> [Problem statement]
Please restate the data exactly, from the first line to the last.

(Saved data entries)
• • • • • • •

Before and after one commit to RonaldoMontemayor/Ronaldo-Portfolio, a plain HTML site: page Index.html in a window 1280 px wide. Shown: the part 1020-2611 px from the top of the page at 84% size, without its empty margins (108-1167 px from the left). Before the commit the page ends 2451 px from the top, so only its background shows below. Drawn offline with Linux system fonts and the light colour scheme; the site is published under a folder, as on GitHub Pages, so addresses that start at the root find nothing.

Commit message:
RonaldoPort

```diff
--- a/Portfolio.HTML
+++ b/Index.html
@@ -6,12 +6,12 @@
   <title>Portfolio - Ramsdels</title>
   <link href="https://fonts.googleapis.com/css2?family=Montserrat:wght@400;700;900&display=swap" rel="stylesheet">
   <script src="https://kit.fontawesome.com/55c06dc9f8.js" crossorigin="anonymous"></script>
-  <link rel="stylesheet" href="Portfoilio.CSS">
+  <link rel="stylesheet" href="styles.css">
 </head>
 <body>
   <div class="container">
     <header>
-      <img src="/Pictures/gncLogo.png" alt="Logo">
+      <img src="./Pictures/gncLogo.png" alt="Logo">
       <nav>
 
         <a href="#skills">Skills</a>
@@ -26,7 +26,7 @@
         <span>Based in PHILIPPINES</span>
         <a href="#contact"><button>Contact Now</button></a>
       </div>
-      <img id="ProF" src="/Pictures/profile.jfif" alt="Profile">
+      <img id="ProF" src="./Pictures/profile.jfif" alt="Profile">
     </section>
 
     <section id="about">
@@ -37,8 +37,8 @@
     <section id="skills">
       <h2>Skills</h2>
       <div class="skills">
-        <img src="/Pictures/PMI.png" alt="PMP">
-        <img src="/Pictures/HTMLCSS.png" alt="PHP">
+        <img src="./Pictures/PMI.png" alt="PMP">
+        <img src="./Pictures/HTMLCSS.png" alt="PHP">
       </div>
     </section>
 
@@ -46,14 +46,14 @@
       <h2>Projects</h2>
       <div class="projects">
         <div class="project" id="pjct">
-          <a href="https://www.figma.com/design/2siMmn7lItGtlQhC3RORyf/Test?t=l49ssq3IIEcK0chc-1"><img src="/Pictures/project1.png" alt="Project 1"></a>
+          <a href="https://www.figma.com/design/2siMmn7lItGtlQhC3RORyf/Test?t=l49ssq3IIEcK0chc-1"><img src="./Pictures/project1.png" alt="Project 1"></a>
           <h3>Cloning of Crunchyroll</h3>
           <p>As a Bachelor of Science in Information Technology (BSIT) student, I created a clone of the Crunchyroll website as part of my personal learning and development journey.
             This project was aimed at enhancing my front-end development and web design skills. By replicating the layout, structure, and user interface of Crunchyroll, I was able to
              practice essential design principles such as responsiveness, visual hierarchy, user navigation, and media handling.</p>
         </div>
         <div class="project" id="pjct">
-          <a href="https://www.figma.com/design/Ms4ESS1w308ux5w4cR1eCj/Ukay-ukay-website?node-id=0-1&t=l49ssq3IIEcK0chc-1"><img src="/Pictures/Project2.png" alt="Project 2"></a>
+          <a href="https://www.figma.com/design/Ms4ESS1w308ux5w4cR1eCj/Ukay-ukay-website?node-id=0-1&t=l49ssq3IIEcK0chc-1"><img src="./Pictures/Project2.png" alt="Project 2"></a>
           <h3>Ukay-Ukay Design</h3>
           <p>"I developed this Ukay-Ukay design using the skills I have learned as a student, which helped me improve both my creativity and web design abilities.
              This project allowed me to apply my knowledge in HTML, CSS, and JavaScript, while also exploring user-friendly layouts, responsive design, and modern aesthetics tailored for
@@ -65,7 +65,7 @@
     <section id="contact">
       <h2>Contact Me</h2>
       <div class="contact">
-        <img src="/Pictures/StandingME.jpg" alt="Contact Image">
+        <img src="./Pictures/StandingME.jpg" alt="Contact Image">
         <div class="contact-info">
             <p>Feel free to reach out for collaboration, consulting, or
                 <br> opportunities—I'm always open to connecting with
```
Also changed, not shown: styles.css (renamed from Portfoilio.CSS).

• • • • • • •

> [Exercise result]
Before and after one commit to RonaldoMontemayor/Ronaldo-Portfolio, a plain HTML site: page Index.html in a window 1280 px wide. Shown: the part 1020-2611 px from the top of the page at 84% size, without its empty margins (108-1167 px from the left). Before the commit the page ends 2451 px from the top, so only its background shows below. Drawn offline with Linux system fonts and the light colour scheme; the site is published under a folder, as on GitHub Pages, so addresses that start at the root find nothing.

Commit message:
RonaldoPort

```diff
--- a/Portfolio.HTML
+++ b/Index.html
@@ -6,12 +6,12 @@
   <title>Portfolio - Ramsdels</title>
   <link href="https://fonts.googleapis.com/css2?family=Montserrat:wght@400;700;900&display=swap" rel="stylesheet">
   <script src="https://kit.fontawesome.com/55c06dc9f8.js" crossorigin="anonymous"></script>
-  <link rel="stylesheet" href="Portfoilio.CSS">
+  <link rel="stylesheet" href="styles.css">
 </head>
 <body>
   <div class="container">
     <header>
-      <img src="/Pictures/gncLogo.png" alt="Logo">
+      <img src="./Pictures/gncLogo.png" alt="Logo">
       <nav>
 
         <a href="#skills">Skills</a>
@@ -26,7 +26,7 @@
         <span>Based in PHILIPPINES</span>
         <a href="#contact"><button>Contact Now</button></a>
       </div>
-      <img id="ProF" src="/Pictures/profile.jfif" alt="Profile">
+      <img id="ProF" src="./Pictures/profile.jfif" alt="Profile">
     </section>
 
     <section id="about">
@@ -37,8 +37,8 @@
     <section id="skills">
       <h2>Skills</h2>
       <div class="skills">
-        <img src="/Pictures/PMI.png" alt="PMP">
-        <img src="/Pictures/HTMLCSS.png" alt="PHP">
+        <img src="./Pictures/PMI.png" alt="PMP">
+        <img src="./Pictures/HTMLCSS.png" alt="PHP">
       </div>
     </section>
 
@@ -46,14 +46,14 @@
       <h2>Projects</h2>
       <div class="projects">
         <div class="project" id="pjct">
-          <a href="https://www.figma.com/design/2siMmn7lItGtlQhC3RORyf/Test?t=l49ssq3IIEcK0chc-1"><img src="/Pictures/project1.png" alt="Project 1"></a>
+          <a href="https://www.figma.com/design/2siMmn7lItGtlQhC3RORyf/Test?t=l49ssq3IIEcK0chc-1"><img src="./Pictures/project1.png" alt="Project 1"></a>
           <h3>Cloning of Crunchyroll</h3>
           <p>As a Bachelor of Science in Information Technology (BSIT) student, I created a clone of the Crunchyroll website as part of my personal learning and development journey.
             This project was aimed at enhancing my front-end development and web design skills. By replicating the layout, structure, and user interface of Crunchyroll, I was able to
              practice essential design principles such as responsiveness, visual hierarchy, user navigation, and media handling.</p>
         </div>
         <div class="project" id="pjct">
-          <a href="https://www.figma.com/design/Ms4ESS1w308ux5w4cR1eCj/Ukay-ukay-website?node-id=0-1&t=l49ssq3IIEcK0chc-1"><img src="/Pictures/Project2.png" alt="Project 2"></a>
+          <a href="https://www.figma.com/design/Ms4ESS1w308ux5w4cR1eCj/Ukay-ukay-website?node-id=0-1&t=l49ssq3IIEcK0chc-1"><img src="./Pictures/Project2.png" alt="Project 2"></a>
           <h3>Ukay-Ukay Design</h3>
           <p>"I developed this Ukay-Ukay design using the skills I have learned as a student, which helped me improve both my creativity and web design abilities.
              This project allowed me to apply my knowledge in HTML, CSS, and JavaScript, while also exploring user-friendly layouts, responsive design, and modern aesthetics tailored for
@@ -65,7 +65,7 @@
     <section id="contact">
       <h2>Contact Me</h2>
       <div class="contact">
-        <img src="/Pictures/StandingME.jpg" alt="Contact Image">
+        <img src="./Pictures/StandingME.jpg" alt="Contact Image">
         <div class="contact-info">
             <p>Feel free to reach out for collaboration, consulting, or
                 <br> opportunities—I'm always open to connecting with
```
Also changed, not shown: styles.css (renamed from Portfoilio.CSS).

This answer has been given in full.